[[ Materials provided, beginning ]]
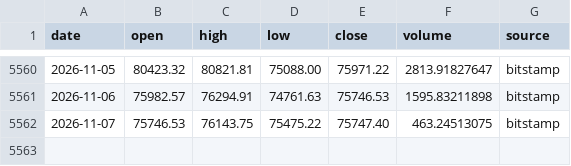
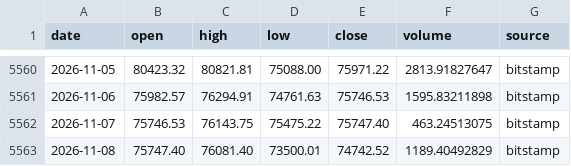
Before and after one commit to rcaljouw/btc-price-history, a CSV file: data/btc-usd-daily.csv, drawn as a sheet; only a part is shown, gaps mark what is left out; the diff names each change by its address in the sheet, - before the commit and + after, or states it on an @@ line.

```diff
--- a/data/btc-usd-daily.csv
+++ b/data/btc-usd-daily.csv
+row 5563: 2026-11-08 | 75747.40 | 76081.40 | 73500.01 | 74742.52 | 1189.40492829 | bitstamp
```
[[ Materials provided, end ]]
**Task objective:**
Every entry above should come back exactly as written, except for its pictures.

**Solution to this problem:**
Before and after one commit to rcaljouw/btc-price-history, a CSV file: data/btc-usd-daily.csv, drawn as a sheet; only a part is shown, gaps mark what is left out; the diff names each change by its address in the sheet, - before the commit and + after, or states it on an @@ line.

```diff
--- a/data/btc-usd-daily.csv
+++ b/data/btc-usd-daily.csv
+row 5563: 2026-11-08 | 75747.40 | 76081.40 | 73500.01 | 74742.52 | 1189.40492829 | bitstamp
```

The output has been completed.